[Start of Attachment]

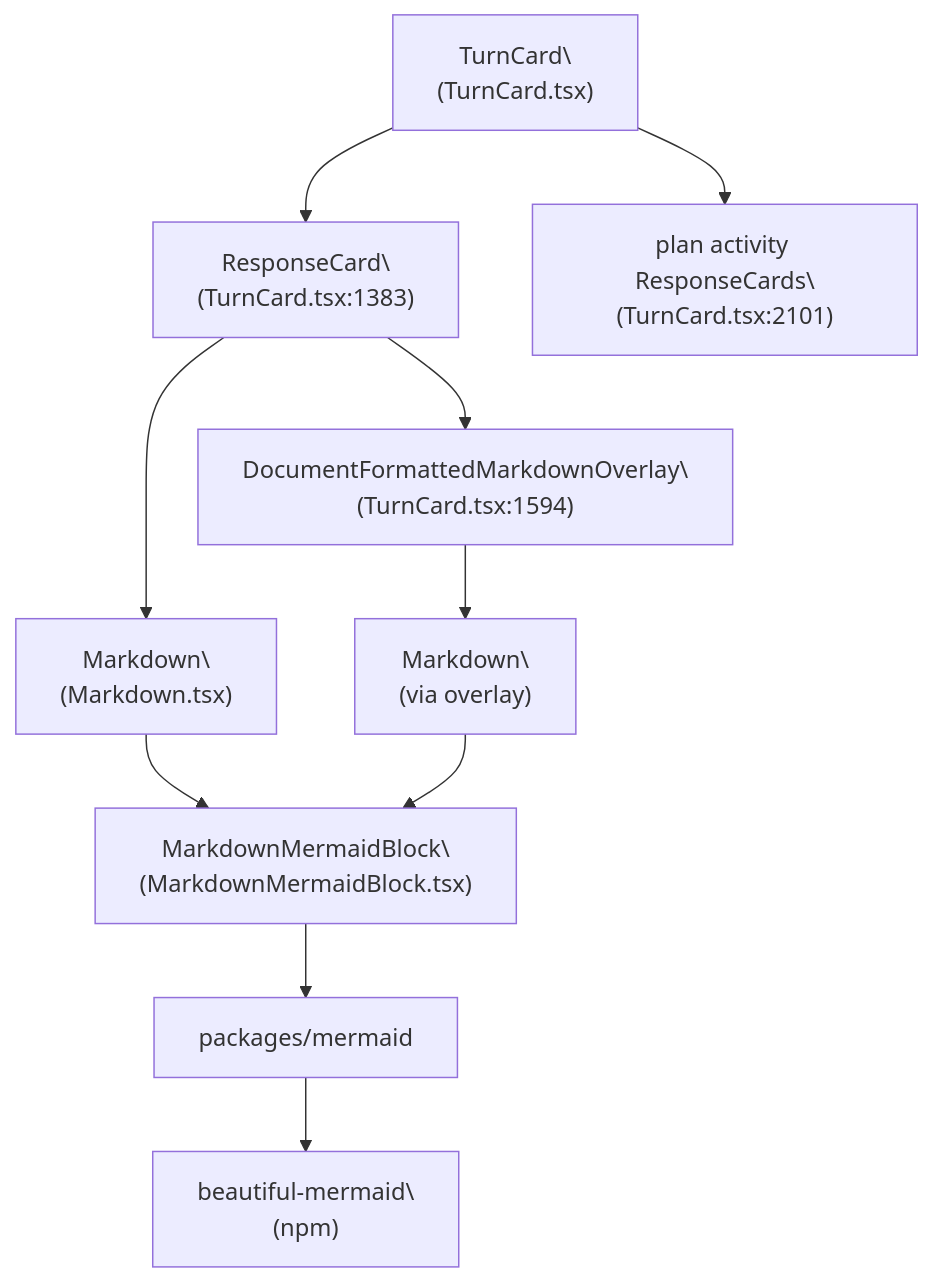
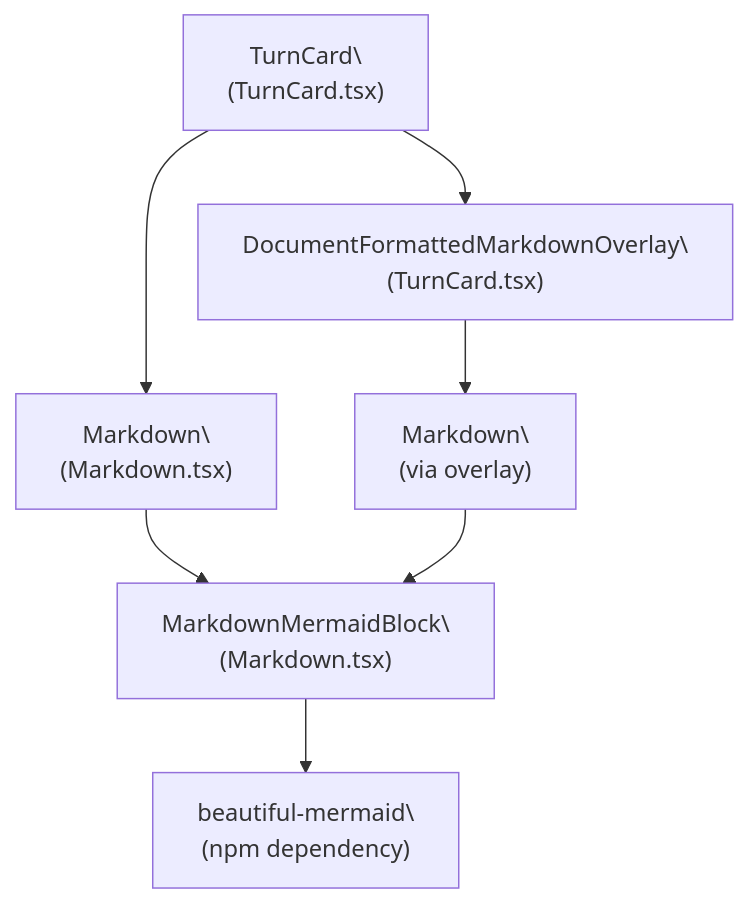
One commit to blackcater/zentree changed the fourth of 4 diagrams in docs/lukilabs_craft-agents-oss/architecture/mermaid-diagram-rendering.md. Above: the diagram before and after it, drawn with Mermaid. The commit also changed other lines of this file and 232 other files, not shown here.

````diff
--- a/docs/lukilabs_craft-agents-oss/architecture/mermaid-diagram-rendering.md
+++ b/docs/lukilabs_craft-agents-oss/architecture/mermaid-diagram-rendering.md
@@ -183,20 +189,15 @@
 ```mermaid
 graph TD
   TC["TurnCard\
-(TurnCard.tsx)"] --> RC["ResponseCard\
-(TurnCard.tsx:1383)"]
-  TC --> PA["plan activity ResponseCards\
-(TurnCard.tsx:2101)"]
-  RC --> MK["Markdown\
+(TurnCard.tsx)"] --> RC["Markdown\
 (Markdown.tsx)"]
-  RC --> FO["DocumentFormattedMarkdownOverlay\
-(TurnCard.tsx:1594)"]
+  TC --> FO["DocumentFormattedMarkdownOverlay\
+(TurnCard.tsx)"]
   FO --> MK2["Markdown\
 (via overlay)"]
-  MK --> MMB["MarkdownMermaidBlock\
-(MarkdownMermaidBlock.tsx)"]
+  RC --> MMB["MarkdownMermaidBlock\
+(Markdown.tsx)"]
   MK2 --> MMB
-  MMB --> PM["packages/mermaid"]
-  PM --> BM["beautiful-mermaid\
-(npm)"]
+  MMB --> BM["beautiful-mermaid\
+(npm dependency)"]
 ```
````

[End of Attachment]
[Start of Attachment]

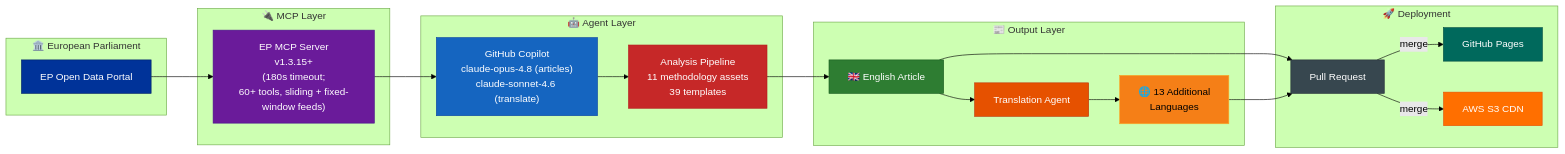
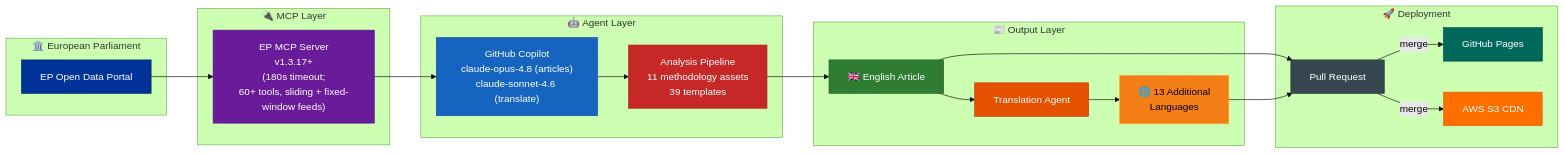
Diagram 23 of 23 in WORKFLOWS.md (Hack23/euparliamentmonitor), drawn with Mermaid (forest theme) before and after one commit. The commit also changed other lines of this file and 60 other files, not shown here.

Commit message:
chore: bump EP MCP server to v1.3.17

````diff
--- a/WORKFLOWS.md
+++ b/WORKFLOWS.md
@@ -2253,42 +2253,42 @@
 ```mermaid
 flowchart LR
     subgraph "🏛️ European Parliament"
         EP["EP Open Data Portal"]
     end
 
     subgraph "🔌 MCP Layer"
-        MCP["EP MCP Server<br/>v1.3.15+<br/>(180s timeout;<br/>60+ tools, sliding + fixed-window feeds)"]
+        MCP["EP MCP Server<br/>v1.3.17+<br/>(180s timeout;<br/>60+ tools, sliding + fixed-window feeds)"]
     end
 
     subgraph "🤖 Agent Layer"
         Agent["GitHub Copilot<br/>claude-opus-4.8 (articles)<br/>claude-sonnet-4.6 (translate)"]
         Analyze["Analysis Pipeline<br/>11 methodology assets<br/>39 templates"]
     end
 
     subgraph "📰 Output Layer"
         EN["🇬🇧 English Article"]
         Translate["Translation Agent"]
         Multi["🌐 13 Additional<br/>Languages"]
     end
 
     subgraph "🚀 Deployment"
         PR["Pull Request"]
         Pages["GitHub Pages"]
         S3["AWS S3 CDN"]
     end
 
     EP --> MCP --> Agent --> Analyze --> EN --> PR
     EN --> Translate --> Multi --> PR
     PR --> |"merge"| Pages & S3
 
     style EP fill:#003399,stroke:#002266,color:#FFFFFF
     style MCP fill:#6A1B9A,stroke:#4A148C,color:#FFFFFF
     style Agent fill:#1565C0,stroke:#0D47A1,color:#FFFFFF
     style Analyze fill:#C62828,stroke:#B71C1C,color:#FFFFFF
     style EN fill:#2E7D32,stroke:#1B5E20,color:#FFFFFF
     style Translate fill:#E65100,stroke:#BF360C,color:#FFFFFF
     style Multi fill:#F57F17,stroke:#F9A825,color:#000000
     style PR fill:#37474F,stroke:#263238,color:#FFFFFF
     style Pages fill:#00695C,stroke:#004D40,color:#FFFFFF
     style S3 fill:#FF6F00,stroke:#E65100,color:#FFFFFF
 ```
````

[End of Attachment]
[Start of Attachment]

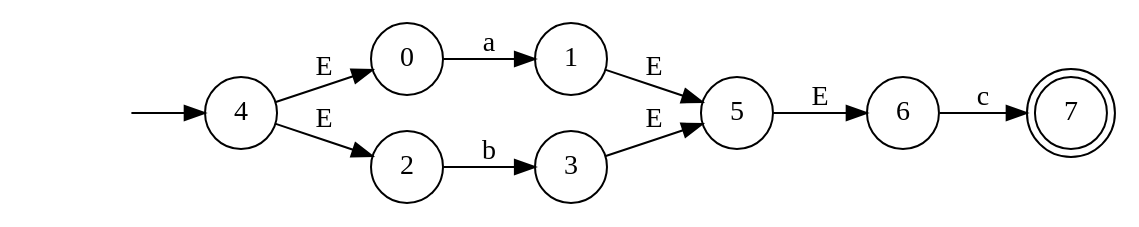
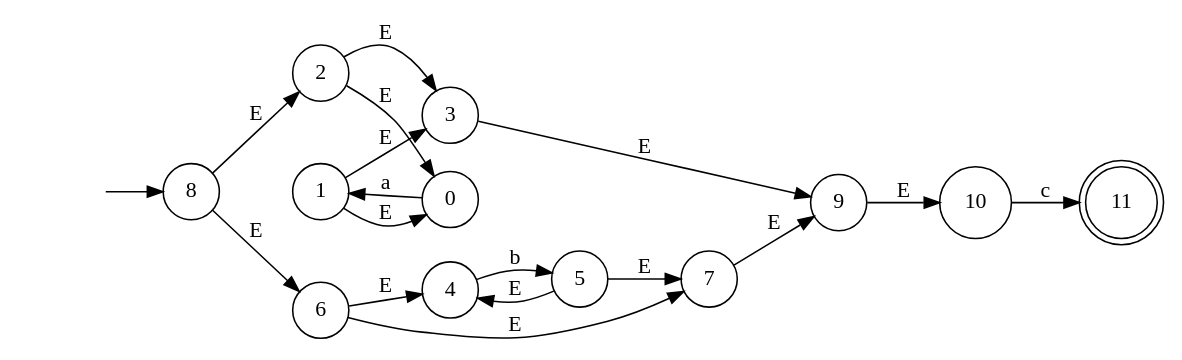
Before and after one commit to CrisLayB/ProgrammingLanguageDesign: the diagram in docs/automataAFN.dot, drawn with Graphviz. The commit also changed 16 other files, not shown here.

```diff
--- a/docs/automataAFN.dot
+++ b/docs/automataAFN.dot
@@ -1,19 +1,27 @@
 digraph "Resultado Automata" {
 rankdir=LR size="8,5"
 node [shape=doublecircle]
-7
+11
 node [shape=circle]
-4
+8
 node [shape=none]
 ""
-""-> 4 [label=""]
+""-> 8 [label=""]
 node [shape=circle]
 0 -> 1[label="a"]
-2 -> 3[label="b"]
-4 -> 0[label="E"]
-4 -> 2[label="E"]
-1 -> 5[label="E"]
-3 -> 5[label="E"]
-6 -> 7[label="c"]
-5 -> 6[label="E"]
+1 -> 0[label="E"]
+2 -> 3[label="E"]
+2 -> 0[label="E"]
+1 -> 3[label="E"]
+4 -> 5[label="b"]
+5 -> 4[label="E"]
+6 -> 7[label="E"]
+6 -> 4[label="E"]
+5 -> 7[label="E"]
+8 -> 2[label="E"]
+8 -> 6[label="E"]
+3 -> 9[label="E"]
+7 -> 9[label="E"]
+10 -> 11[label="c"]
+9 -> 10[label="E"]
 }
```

[End of Attachment]

## REQUIRED ACTION
Copy each line of the preceding material that contains "FFFFFF".

## RESPONSE TO THIS TASK
     style EP fill:#003399,stroke:#002266,color:#FFFFFF
     style MCP fill:#6A1B9A,stroke:#4A148C,color:#FFFFFF
     style Agent fill:#1565C0,stroke:#0D47A1,color:#FFFFFF
     style Analyze fill:#C62828,stroke:#B71C1C,color:#FFFFFF
     style EN fill:#2E7D32,stroke:#1B5E20,color:#FFFFFF
     style Translate fill:#E65100,stroke:#BF360C,color:#FFFFFF
     style PR fill:#37474F,stroke:#263238,color:#FFFFFF
     style Pages fill:#00695C,stroke:#004D40,color:#FFFFFF
     style S3 fill:#FF6F00,stroke:#E65100,color:#FFFFFF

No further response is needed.